Easter Sunday or Resurrection Sunday (Pascha – Latin) of THIS year 2020 comes with greater significance than usual. I am not a Catholic, still THIS particular Easter features large in my awareness, probably in my subconscious lies the wish for some kind of resurrection, the garden variety of hope and faith that the average (wo)man hold in our hearts and minds – hope and faith will triumph in the end (won’t it?). For me, that likely finds its source to a sense of heightened death anxiety: COVID-19 is everywhere, there is not a single pore of my being where its spores that signify vulnerability and fear hasn’t wrapped itself around my life. It dominates my conversation with friends, family and work colleagues, the inner workings of my mind turning at double time. I want to get away from it. Yet, there is nothing else but IT. It has impacted every level of society, hence infiltrated most of the layers of my consciousness.
Undoubtedly, my perspective is informed by my vocation in grief and loss. There has been many, many iterations of grief at this period. The raw horror of losing a loved one/s indirectly or directly because of this disease, where the living cannot mourn their dead in accordance with their cultural and familial rituals. Babies are born into the protective, loving arms of mothers and fathers, trying to navigate the newness of parenthood with an acute sense of uncertainty. Countless stories of love and loss in the space between. The groundlessness that accompany what feels like rapid fire changes to State and Federal legislation that asks all of us to duck and dive, as best we can, the aftermath of this crisis, periodically. It calls upon the skills of adaptability and flexibility at a time when no one is untouched by it in some way – a collective encounter of the changes to our lifestyle that are signs of the times.
Not so strange and good in many ways, are the acts of kindness, commitment to courage so witnessed by so many across the world of health workers, neighbours, strangers, the sensitivity of humanity from one with many, one to another. Of course, there are pockets of the human population whose actions and behaviours exemplify a battle mentality. For them aloneness dominates, their fears reign supreme, irrespective of wealth and status. Those who are in touch with their longing for human connection and express it appropriately, invite compassion and empathy. I feel that fear and uncertainty, there is a low wailing – a siren call of peril in my awareness, rousing my survival instincts. As yet, I am not cradling myself in the corner wrapped in my mother’s prized quilt, though that now seems more possible than I ever imagined.
Fortunately, I am expressing myself in socially acceptable ways, connecting with friends from far flung parts of the world more in the last month than the numerous years we have been apart, not because I am a particularly benevolent human creature ALL THE TIME. In fact, having isolated in the company of my family, encapsulated by teenage angst, I am ready for some serious self-isolation.

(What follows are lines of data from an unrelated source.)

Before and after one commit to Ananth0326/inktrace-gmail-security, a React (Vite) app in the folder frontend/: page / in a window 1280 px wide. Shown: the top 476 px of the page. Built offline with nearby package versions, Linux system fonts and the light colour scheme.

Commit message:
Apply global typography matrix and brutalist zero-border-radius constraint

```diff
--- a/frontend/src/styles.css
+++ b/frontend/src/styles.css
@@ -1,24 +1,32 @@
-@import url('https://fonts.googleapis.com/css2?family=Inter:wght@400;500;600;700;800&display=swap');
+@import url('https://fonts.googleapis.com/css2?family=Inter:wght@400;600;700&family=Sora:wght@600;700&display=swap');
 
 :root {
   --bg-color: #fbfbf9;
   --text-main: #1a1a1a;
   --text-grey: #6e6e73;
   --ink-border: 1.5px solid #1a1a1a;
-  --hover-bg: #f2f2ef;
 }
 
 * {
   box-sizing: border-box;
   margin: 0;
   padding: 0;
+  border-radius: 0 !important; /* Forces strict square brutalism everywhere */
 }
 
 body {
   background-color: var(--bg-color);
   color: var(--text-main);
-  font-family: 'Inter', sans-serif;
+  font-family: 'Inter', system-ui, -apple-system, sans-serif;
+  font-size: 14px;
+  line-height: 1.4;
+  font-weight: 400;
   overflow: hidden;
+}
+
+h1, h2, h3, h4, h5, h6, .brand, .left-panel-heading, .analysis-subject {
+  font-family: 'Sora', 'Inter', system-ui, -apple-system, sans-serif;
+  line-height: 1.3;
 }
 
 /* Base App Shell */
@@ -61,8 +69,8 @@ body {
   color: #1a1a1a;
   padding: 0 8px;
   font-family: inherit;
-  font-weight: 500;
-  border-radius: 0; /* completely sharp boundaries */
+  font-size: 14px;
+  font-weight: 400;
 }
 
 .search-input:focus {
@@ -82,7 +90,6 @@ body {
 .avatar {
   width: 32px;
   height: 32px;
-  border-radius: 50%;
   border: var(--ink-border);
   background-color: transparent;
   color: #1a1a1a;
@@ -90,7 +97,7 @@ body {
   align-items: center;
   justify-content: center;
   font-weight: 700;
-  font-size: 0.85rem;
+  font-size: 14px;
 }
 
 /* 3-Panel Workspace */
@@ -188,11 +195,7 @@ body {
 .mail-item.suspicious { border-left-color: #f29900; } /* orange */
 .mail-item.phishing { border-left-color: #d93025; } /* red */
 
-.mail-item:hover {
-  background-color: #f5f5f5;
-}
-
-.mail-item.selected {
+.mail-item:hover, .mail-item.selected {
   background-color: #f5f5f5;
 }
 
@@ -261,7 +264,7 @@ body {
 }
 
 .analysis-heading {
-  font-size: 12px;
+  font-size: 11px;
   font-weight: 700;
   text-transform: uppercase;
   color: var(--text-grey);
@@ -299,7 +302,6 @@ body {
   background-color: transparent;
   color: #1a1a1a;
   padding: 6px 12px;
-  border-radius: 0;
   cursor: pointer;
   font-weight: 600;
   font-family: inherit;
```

YET, the core of who we are is defined by relationships. We are nothing but the reflection of the relationships we cultivate. The naked truth of our human existence is simply: our primordial senses crave it – that old loving kindness feeling of goodness. Never has my awareness of existing in the sphere of living and dying been more stark. The fragility of it all. The rites of birth and death, in all its metaphoric permutations mired in in the uncharted seas of an existential crisis outside of living memory. We are all moving through the passage of living and dying.
From speaking to others, this is a ubiquitous quest for many – connecting in some way, somehow with a fellow (wo)man. As my friend who lives in New York, amidst the throes of chaos and danger; amongst the millions committed to making some noise for their health workers without fail at 7 om every night – human suffering and solidarity is so deeply felt, reflects: “I keep reminding XX (his partner) that we need to try our best to remember everything as we will always look back on this period in life”. I take from our inter-action – a togetherness as he and I live in our separate realities that we count as the living, what we do matters.
The ancient Greeks described time as twofold: Chronos and Kairos, the former denotes linear time – quantitative and accountable, the latter connotes significant time, qualitative and meaningful in nature. This dastardly devastating period will be in each and every living human being’s chronology. I will bet my last pack of loo roll you will remember your age and location in 2020 for the rest of your living years. But more importantly, when we consider Kairos, the significance, meaning and action this will have: How essential it might be, to make choices that will enrich and enhance our humanity going forward; each of us, in our choosing decide what our future holds, how our future selves will draw lessons from our lived experience that engenders our personal philosophy and wisdom. How will you choose to write this part of your story in time?
Written by Maureen Tan